Almost from the beginning of scientific interest in the subject, study after study had concluded that soil erosion by both wind and water was a major environmental problem. In fact, in an article published in Science a decade and a half ago, Trimble and Crosson (2000)1 noted that "some sources have suggested that recent erosion is as great as or greater than that of the 1930s," just as some sources were suggesting that global temperatures were greater at that time than they were in the 1930s (Crowley, 2000; Mann 2000).
The remarkable feature of this long-held belief in continued high, or even increasing, soil erosion, in the words of Trimble and Crosson, was that "it was based mostly on models," just as the global warming scare was (and still is!) based mostly on models. Enlarging on this thesis, the two researchers indicated that little physical field-based evidence other than anecdotal statements had been offered to verify the high soil erosion estimates, noting that "it is questionable whether there has ever been another perceived public problem for which so much time, effort, and money were spent in light of so little scientific evidence," which almost begs one to suggest that the perceived public problem of CO2-induced global warming is no different. In fact, the "problem" of anthropogenic CO2 emissions has long since outstripped the soil erosion problem in terms of notoriety, even surpassing global terrorism and nuclear warfare in the minds of some politicians and climate alarmists. But the good news, according to Trimble and Crosson, was that "available field evidence suggests declines of soil erosion, some very precipitous, during the past six decades."

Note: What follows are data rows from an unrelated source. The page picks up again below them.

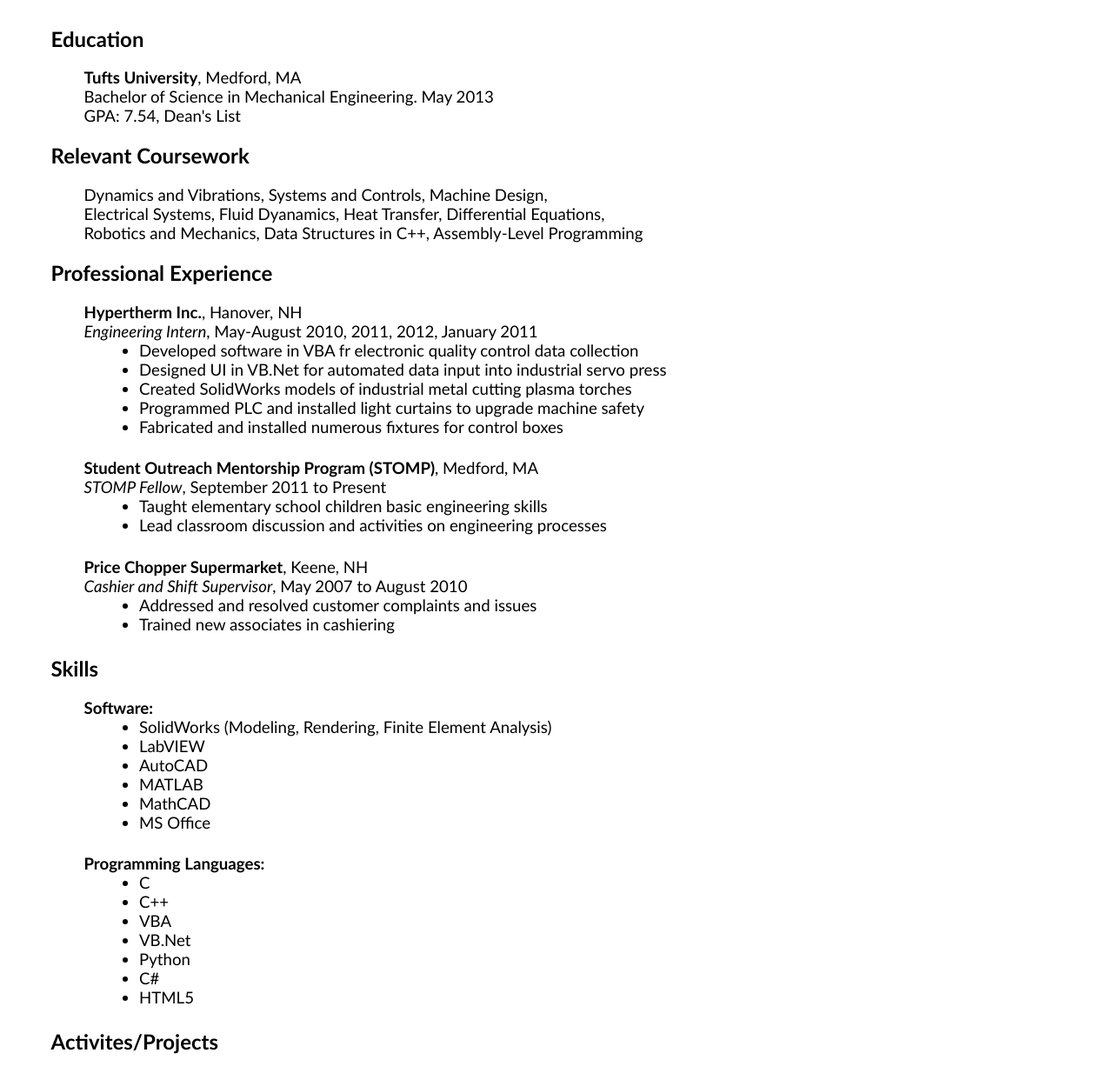
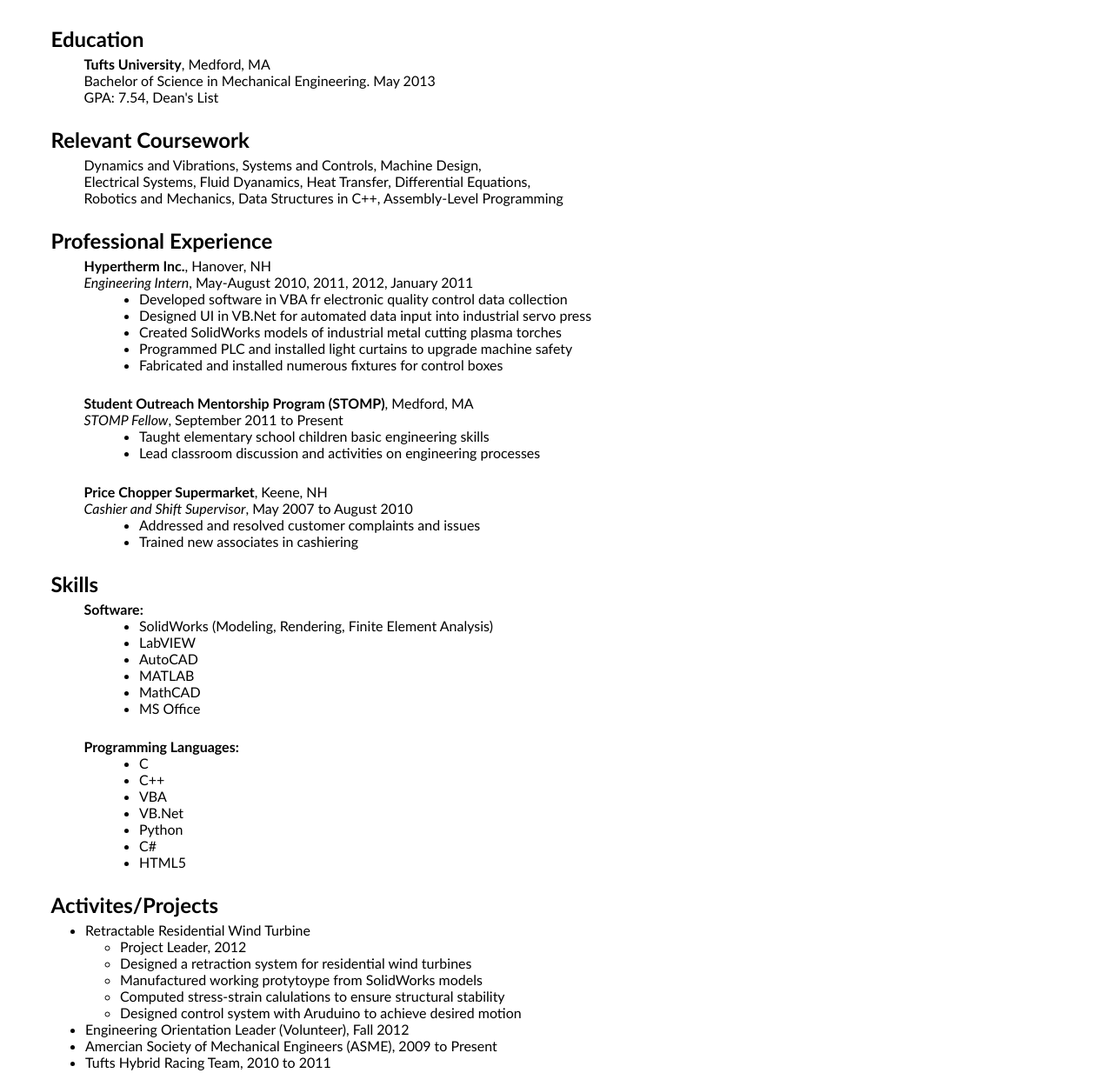
Before and after one commit to tommyg313/tommyg313.github.com, a plain HTML site: page resume.html in a window 1280 px wide. Shown: the part 206-1440 px from the top of the page at 87% size. Drawn offline with Linux system fonts and the light colour scheme.

Commit message:
fixed resume.html so it adhered to markup validation

```diff
--- a/resume.html
+++ b/resume.html
@@ -3,6 +3,7 @@
 <html>
 
 <head>
+<title>Tom Geheran Resume</title>
 <link rel="stylesheet" href="web-style.css" />
 
 </head>
@@ -13,17 +14,17 @@
 
 <h2 class="heading">Education</h2>
 
-<p><span class="bold-heading">Tufts University</span>, Medford, MA<br/>
+<div><span class="bold-heading">Tufts University</span>, Medford, MA<br/>
 Bachelor of Science in Mechanical Engineering. May 2013<br/>
-GPA: 7.54, Dean's List</p>
+GPA: 7.54, Dean's List</div>
 
 
 <h2 class = "heading">Relevant Coursework</h2>
 
-<p>Dynamics and Vibrations, Systems and Controls, Machine Design,<br/>
+<div>Dynamics and Vibrations, Systems and Controls, Machine Design,<br/>
 Electrical Systems, Fluid Dyanamics, Heat Transfer, Differential Equations,<br/>
 Robotics and Mechanics, Data Structures in C++, Assembly-Level Programming<br/>
-</p>
+</div>
 
 
 <h2 class="heading">Professional Experience</h2>
@@ -87,9 +88,10 @@ Robotics and Mechanics, Data Structures in C++, Assembly-Level Programming<br/>
 </div>
 
 <h2 class="heading">Activites/Projects</h2>
+
 <div class="main-list">
 <ul>
-<li>Retractable Residential Wind Turbine</li>
+<li>Retractable Residential Wind Turbine
 <ul class="nested-list">
 <li>Project Leader, 2012</li>
 <li>Designed a retraction system for residential wind turbines</li>
@@ -97,15 +99,14 @@ Robotics and Mechanics, Data Structures in C++, Assembly-Level Programming<br/>
 <li>Computed stress-strain calulations to ensure structural stability</li>
 <li>Designed control system with Aruduino to achieve desired motion</li>
 </ul>
-
+</li>
 <li>Engineering Orientation Leader (Volunteer), Fall 2012</li>
 <li>Amercian Society of Mechanical Engineers (ASME), 2009 to Present</li>
 <li>Tufts Hybrid Racing Team, 2010 to 2011</li>
 </ul>
 </div>
 
-<div class="whitespace">
-</div>
+<div class="whitespace"></div>
 
 </body>
 
--- a/web-style.css
+++ b/web-style.css
@@ -4,14 +4,14 @@ body{
 
 div{
 	margin-left: 7%;
-	font-size: 14pt;
+	font-size: 12pt;
 	margin-top: 0%;
 	margin-bottom: 2%;
 }
 
 p{
 	margin-left: 7%;
-	font-size: 14pt;
+	font-size: 12pt;
 	margin-top: 0;
 
 }
@@ -25,11 +25,14 @@ ul {
 	margin-left: 4%;
 	font-size: 18pt;
 	font-weight: bold;
+	margin-top: 5px;
+	margin-bottom: 5px;
 
 }
 
 .bold-heading{
 	font-weight: bold;
+	margin-top:
 
 }
 
@@ -46,7 +49,6 @@ ul {
 
 
 .main-list{
-
 	margin-left: 2%;
 }
 
```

So what confused the issue for so many years? The problem was largely a failure to realize that most of the soil particles removed from one part of the land, by either wind or water, were later deposited in nearby areas, so that the net loss of soil was only a very small portion of that which was moved about by the forces of nature.